Research by Mike Darling, Markham Heid, Bari Lieberman, J. Rentilly, Amy Rushlow, Cassie Shortsleeve, and Jill Yaworsk

Tuesday, September 4, 2012

        Is There Love to be Found on the Internet 

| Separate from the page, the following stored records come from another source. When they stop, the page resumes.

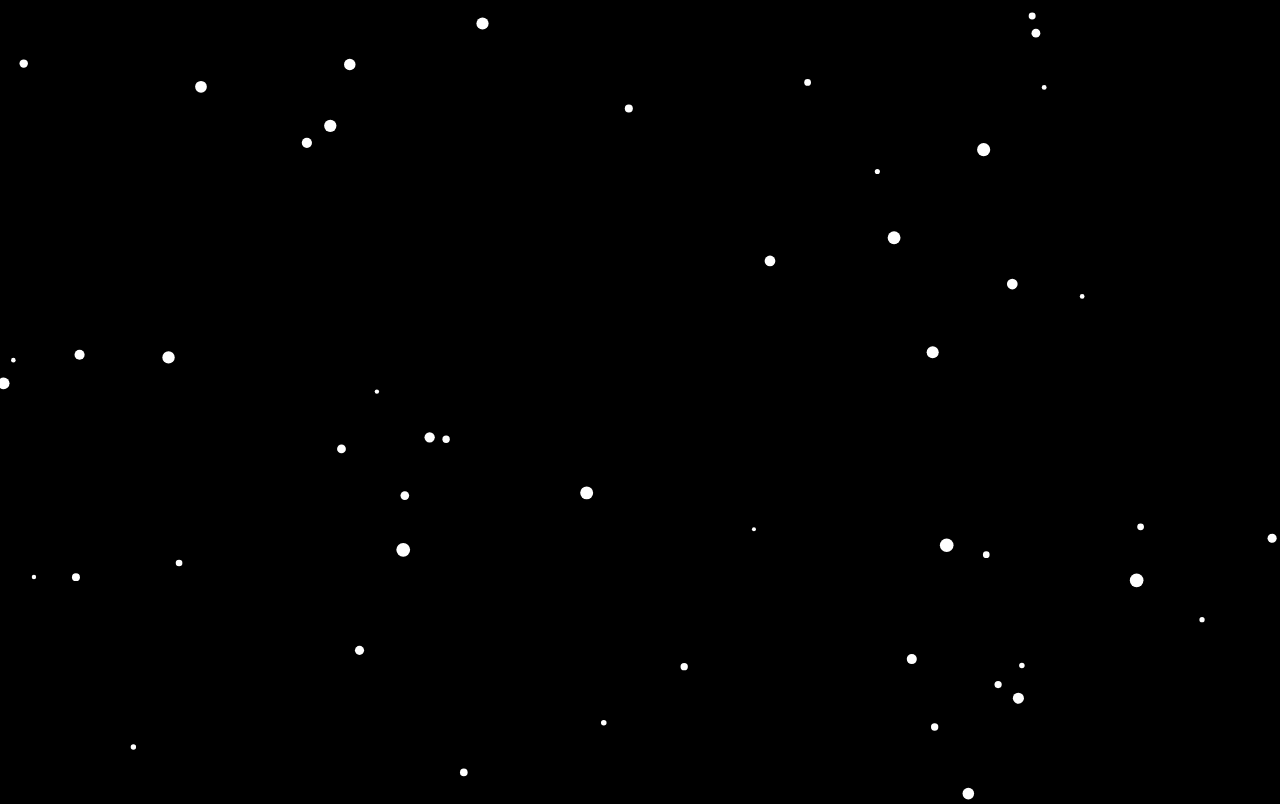
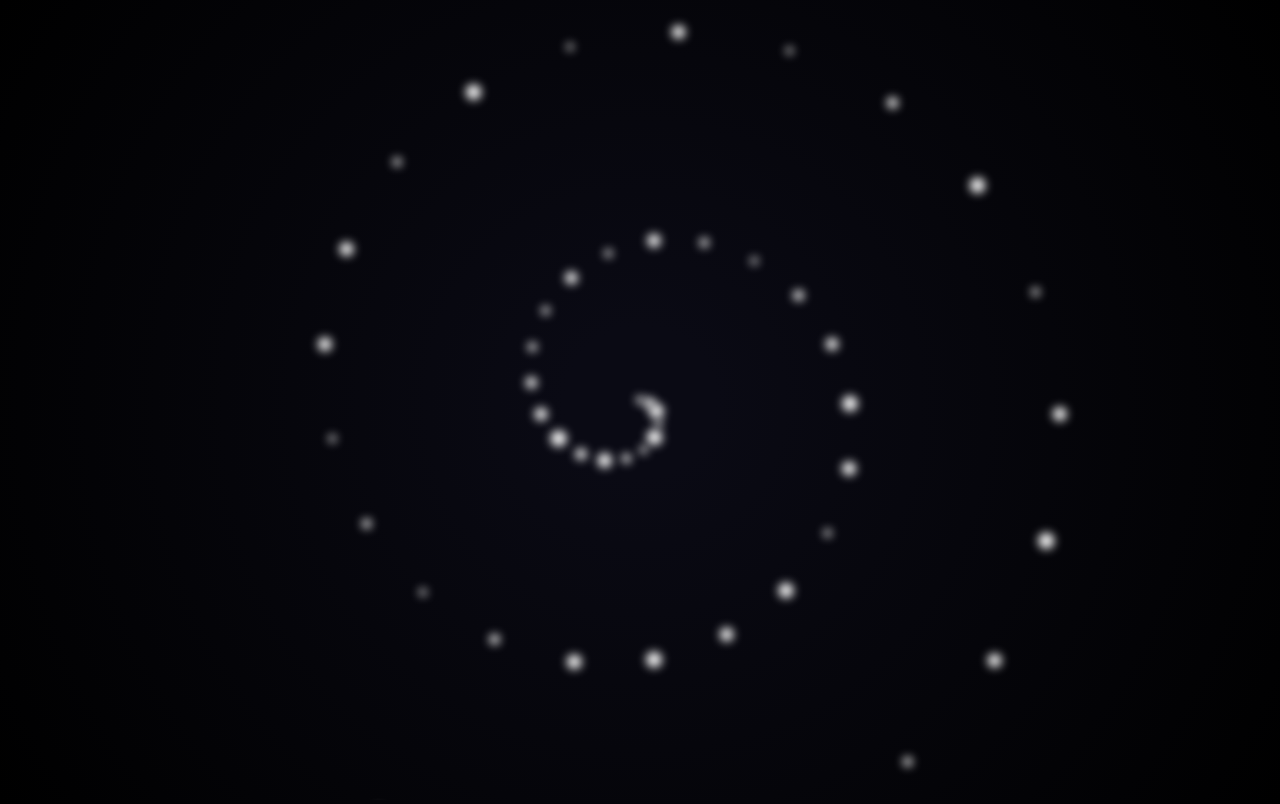
Before and after one commit to LootFiend/TerminalIntelligence.github.io, a plain HTML site: page index.html in a window 1280 px wide. Drawn offline with nearby package versions, Linux system fonts and the light colour scheme.

Commit message:
Update index.html

```diff
--- a/index.html
+++ b/index.html
@@ -6,22 +6,38 @@
     <title>Terminal Intelligence Galaxy</title>
     <script src="https://d3js.org/d3.v7.min.js"></script>
     <style>
-        body { margin: 0; overflow: hidden; background: black; }
-        svg { display: block; width: 100vw; height: 100vh; }
+        body {
+            margin: 0;
+            overflow: hidden;
+            background: radial-gradient(circle, rgba(10, 10, 20, 1) 10%, black 100%);
+        }
     </style>
 </head>
 <body>
-    <svg></svg>
     <script>
-        const width = window.innerWidth, height = window.innerHeight;
-        const svg = d3.select("svg").attr("width", width).attr("height", height);
+        const width = window.innerWidth;
+        const height = window.innerHeight;
+
+        const svg = d3.select("body")
+            .append("svg")
+            .attr("width", width)
+            .attr("height", height);
+
         const g = svg.append("g");
 
-        const nodes = d3.range(50).map(() => ({
-            x: Math.random() * width,
-            y: Math.random() * height,
-            r: Math.random() * 5 + 2
-        }));
+        const numNodes = 50;
+        const centerX = width / 2;
+        const centerY = height / 2;
+        const spiralFactor = 10; // Adjust for tighter or looser spirals
+
+        const nodes = d3.range(numNodes).map(i => {
+            const angle = i * 0.3; // Controls the spiral shape
+            return {
+                x: centerX + Math.cos(angle) * i * spiralFactor,
+                y: centerY + Math.sin(angle) * i * spiralFactor,
+                r: Math.random() * 5 + 2
+            };
+        });
 
         g.selectAll("circle")
             .data(nodes)
@@ -30,13 +46,16 @@
             .attr("cy", d => d.y)
             .attr("r", d => d.r)
             .attr("fill", "white")
-            .on("click", function(event, d) {
-                alert("Clicked on a concept!");
-            });
+            .attr("stroke", "rgba(255, 255, 255, 0.5)")
+            .attr("stroke-width", 4)
+            .style("filter", "blur(5px)");
 
+        // Zoom and Pan
         const zoom = d3.zoom()
             .scaleExtent([0.5, 5])
-            .on("zoom", (event) => g.attr("transform", event.transform));
+            .on("zoom", (event) => {
+                g.attr("transform", event.transform);
+            });
 
         svg.call(zoom);
     </script>
```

Posted by Leticia, April 13th 2011
Jeff never had trouble meeting people, given his gregarious nature and his line of work—he’s a snowboard instructor, drummer, and D.J. whose handle is “DJake.”  But he’d found he was most compatible with black women and he wasn’t meeting many of them in his area.  What’s more, Jeff was very eager to meet his match and knew that hoping for the occasional chance meeting might keep him waiting for a long time.
“I wanted someone to fill my lonely heart, and yesterday,” Jeff says.  So he decided to try our site.  “Within the first month, I was talking to so many ladies that I quit searching to meet new ones,” he marvels.  “Several of them are now some of my best friends.  I’ve been teaching one of the girls’ daughters how to do magic tricks!”
Kalama was getting plenty of attention of her own, but she had specific ideas about the kind of man she was looking for.  When she found Jeff’s profile, it struck her as a bit long, but fun and genuine.  She liked that Jeff knew what he wanted.  His profile declared he was “Ready for Love.”  Their personalities seemed compatible, and so did their relationship goals—both wanted to start a family, sooner rather than later.
There was just one wrinkle to iron out—Jeff was in Ohio and Kalama was in Africa!  Undeterred, they started talking on Skype.  This was enough for Jeff to learn to love Kalama’s laugh, her beautiful smile, and her witty sense of humor.
Jeff decided to go to Africa for a visit to see if their connection would work in real life.  The pair met in person for the first time when Jeff got off the plane in Zambia.  “When I finally met her, she was the same person as on Skype, but so beautiful,” Jeff recalls.  “Her embrace felt so much warmer than a keyboard!”
The young couple felt a little anxious at first but their nerves settled down as their conversation took off.  Jeff and his sweetheart would dance for hours at a local club, until they were the last people on the dance-floor.  Later that night, their first kiss came in the back of the cab on their way home.
Jeff would spend seven weeks with Kalama’s family.  The couple toured the area to see Africa’s wildlife in its natural habitat and visit the world-famous Victoria Falls.  Along the way, they fell madly in love.  By the time Jeff headed home, he was a married man.  Yes, it’s true—Jeff and Kalama got hitched!
Sadly, difficulties with Kalama’s immigration are keeping the couple apart for now.  But Jeff and Kalama are making plans to reunite in Africa.  In fact, they hope to visit impoverished villages in Zambia, offering children entertainment, inspiration and gifts.
“Kalama’s smile, heart and love are greater than I ever could have imagined,” Jeff says.  Something tells us that no government can keep this couple apart for long.



Do you have questions concerning internet dating?  E-mail with any questions?  Can it work yes like fairytales it can happen for you however unlike fairytales every ending is not happily ever after.  Call and ASK REN to avoid popular pitfalls and mishaps.